Participation in art programs has a profound impact -on who children are and how effectively they learn. Along with social and emotional development and a much needed creative outlet, participation in the arts has been proven to increase academic performance. Art helps children develop essential learning skills and out of the box thinking; and when students learn about master artists, different cultures and ways to express ideas, they become more attuned to their own ideas. Art helps children think for themselves, consider multiple viewpoints and explore a wider range of possibilities, while providing a safe environment to explore and share their unique ideas.
And while all of those are reason enough to support art programs for kids, there are some unique and very significant reasons visual learners need art.
Art is right-brain thinking.
Art is all about the right side of the brain and visual learners live in the right side of their brains. Visual, spatial, relational, collaborative, creative thinking happens in the right side of everyone’s brain. It’s the type of thinking that is developed when kids participate in the arts. The arts are visual, collaborative and creative. They’re non-linear, holistic, non-sequential; the complete opposite of the way we teach in school, the way we test and the way language is processed. But when kids enter school we tell the right brain visual kids, they have to stop being like this. They have to stop thinking the way they do. Stop using the right side of their brain. Stop being who they are. They need to shut down. Turn off. Switch gears. They have to close down their natural operating system – the right side of their brain – and use their weaker side – their left side.
How would it feel to have to think and perform everyday in a role that is contrary to who you are and the way you think? Imagine yourself a computer programmer. You’ve had a successful career and things are going well. You’re comfortable doing what you do, thinking the way you think. Then you’re told, its time for a new job. Now you’re a public speaker. Overnight. Stop using your programming skills. Just turn them off. Don’t think like that any more. We don’t care about those. We never did. Get started on your speaking career. We’ll train you in speaking. There’ll be lots of tests and measurements – and you’ll be forever known, not as a programmer, but as a public speaker, good or bad.
It’s tough to stop being who you are. It’s tough for visual kids to stop using the right side of their brain. Once they’re in school they’ll be will taught, trained, tested and measured with left brain teaching methods, all day, everyday.
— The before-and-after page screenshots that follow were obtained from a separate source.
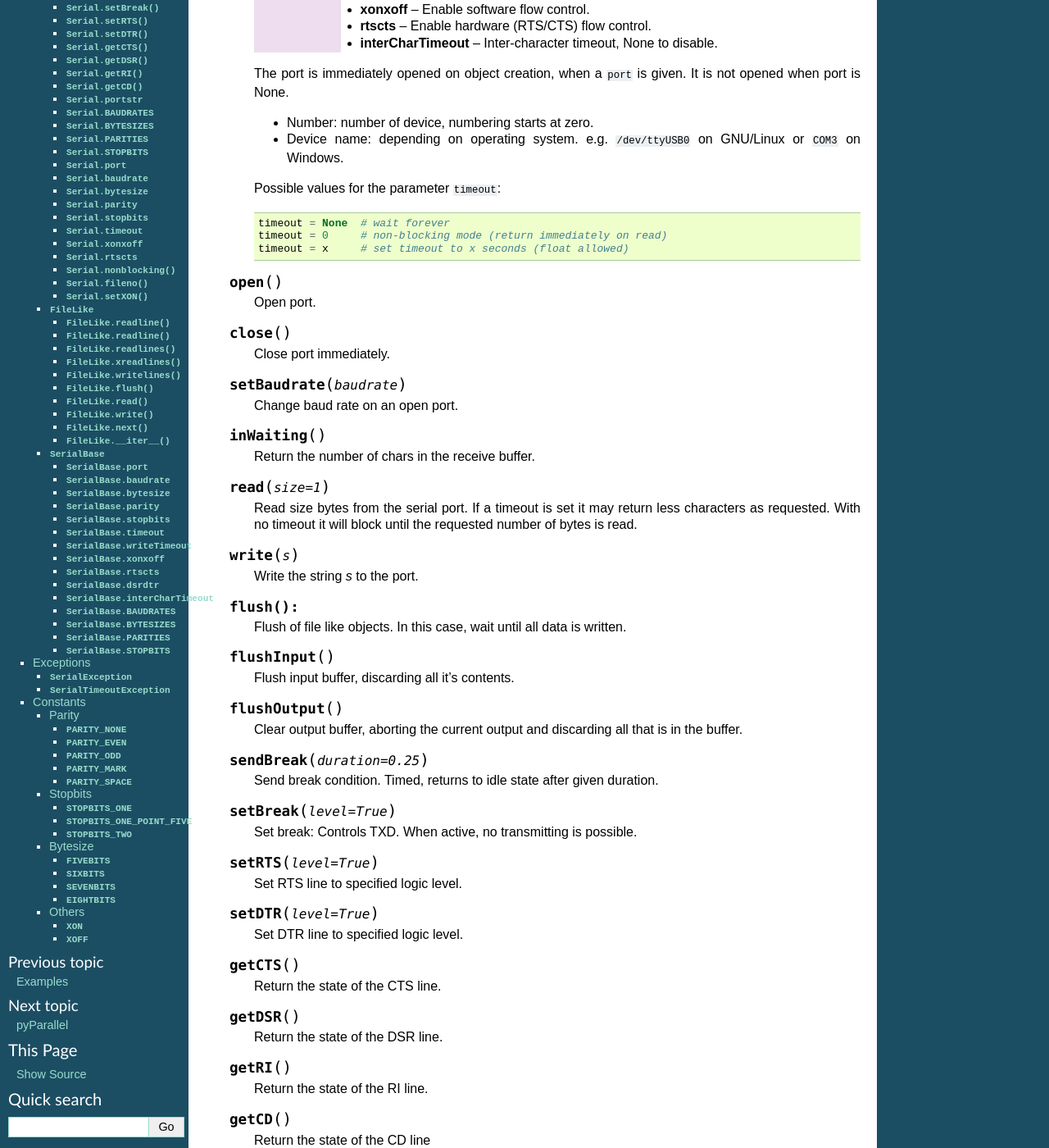
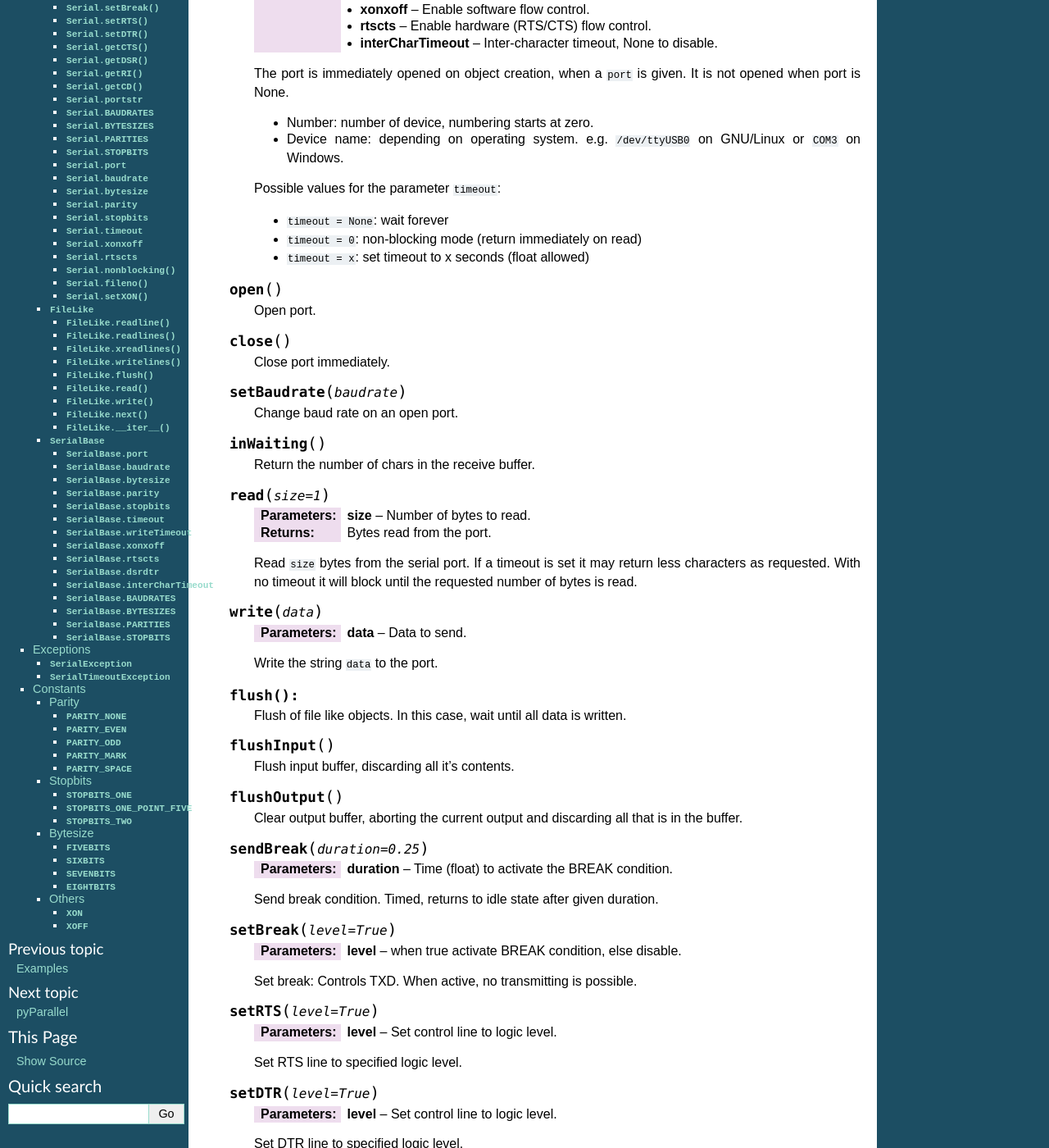
Before and after one commit to pyserial/pyserial, a Sphinx documentation site: the page built from documentation/pyserial_api.rst, in a window 1280 px wide and 1400 px high, scrolled down 426 px. Shown: the whole window at 82% size. Built offline with Sphinx 7.4.7, drawn with Linux system fonts in a browser that asks for light colours; some of the changed text lies outside the part shown.

```diff
--- a/documentation/pyserial_api.rst
+++ b/documentation/pyserial_api.rst
@@ -45,11 +45,11 @@ Classes
         - Device name: depending on operating system. e.g. ``/dev/ttyUSB0``
           on GNU/Linux or ``COM3`` on Windows.
 
-        Possible values for the parameter ``timeout``::
+        Possible values for the parameter ``timeout``:
 
-                timeout = None  # wait forever
-                timeout = 0     # non-blocking mode (return immediately on read)
-                timeout = x     # set timeout to x seconds (float allowed)
+        - ``timeout = None``:  wait forever
+        - ``timeout = 0``:     non-blocking mode (return immediately on read)
+        - ``timeout = x``:     set timeout to x seconds (float allowed)
 
 
     .. method:: open()
@@ -70,13 +70,18 @@ Classes
 
     .. method:: read(size=1)
 
-        Read size bytes from the serial port. If a timeout is set it may return
-        less characters as requested. With no timeout it will block until the
-        requested number of bytes is read.
+        :param size: Number of bytes to read.
+        :return: Bytes read from the port.
 
-    .. method:: write(s)
+        Read ``size`` bytes from the serial port. If a timeout is set it may
+        return less characters as requested. With no timeout it will block
+        until the requested number of bytes is read.
 
-        Write the string `s` to the port.
+    .. method:: write(data)
+
+        :param data: Data to send.
+
+        Write the string ``data`` to the port.
 
     .. method:: flush():
 
@@ -94,34 +99,50 @@ Classes
 
     .. method:: sendBreak(duration=0.25)
 
+        :param duration: Time (float) to activate the BREAK condition.
+
         Send break condition. Timed, returns to idle state after given
         duration.
 
     .. method:: setBreak(level=True)
 
+        :param level: when true activate BREAK condition, else disable.
+
         Set break: Controls TXD. When active, no transmitting is possible.
 
     .. method:: setRTS(level=True)
+
+        :param level: Set control line to logic level.
 
         Set RTS line to specified logic level.
 
     .. method:: setDTR(level=True)
 
+        :param level: Set control line to logic level.
+
         Set DTR line to specified logic level.
 
     .. method:: getCTS()
+
+        :return: Current state (boolean)
 
         Return the state of the CTS line.
 
     .. method:: getDSR()
 
+        :return: Current state (boolean)
+
         Return the state of the DSR line.
 
     .. method:: getRI()
 
+        :return: Current state (boolean)
+
         Return the state of the RI line.
 
     .. method:: getCD()
+
+        :return: Current state (boolean)
 
         Return the state of the CD line
 
@@ -199,20 +220,19 @@ Classes
     .. method:: fileno()
 
         :platform: Unix
+        :return: File descriptor.
 
-        Return file descriptor number.
-
+        Return file descriptor number for the port that is opened by this object.
 
     .. method:: setXON(level=True)
 
         :platform: Windows
+        :param level: Set flow control state.
 
         Set software flow control state.
 
 
 .. class:: FileLike
-
-    .. method:: readline()
 
     An abstract file like class. It is used as base class for :class:`Serial`.
 
@@ -258,7 +278,7 @@ Classes
 
         Raises NotImplementedError, needs to be overridden by subclass.
 
-    .. method:: write()
+    .. method:: write(data)
 
         Raises NotImplementedError, needs to be overridden by subclass.
 
```
Also changed, not shown: documentation/appendix.rst (+36 -32 lines), documentation/examples.rst (+49 -4 lines).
And if they’re lucky they’ll get an art or music class 30 minutes a week. That’s it. That’s the only bit of fresh air they’ll get. It’s the only connection to who they are and how they think. It’s the only time they’ll get back to the right side of themselves. Everything else they do will be about the left.
So what about art?
Without art, our visual kids are dry, dull, frustrated, uninterested and struggling. Parents get bad reports. They hear their kids are misbehaving and distracted. The kids risk being labeled as difficult. Testing and medication for ADD or AHDH may be suggested and a whole negative cycle begins – all of it completely unfair to the child. Instead of understanding who they are and what they need, we tell them to buck up. Do better. Work harder. And yet we deny them the use of the side of the brain that would make it possible for them to do better. The truth of who they are is in the right side of their brain. Yes, they need to develop the left-brain capabilities – they need to read, write and take tests – but not at the expense of the right. We can accomplish so much more if we use art to teach those left-brain skills. If we let them think with the right side of their brain.
Kids need art. They need art in everything they do. They need to use the right side of their brain in everything they do. Yes – it will make them better in the academic classroom – but more importantly, it will honor who they are while helping them grow into the fullness of who they’re designed to be.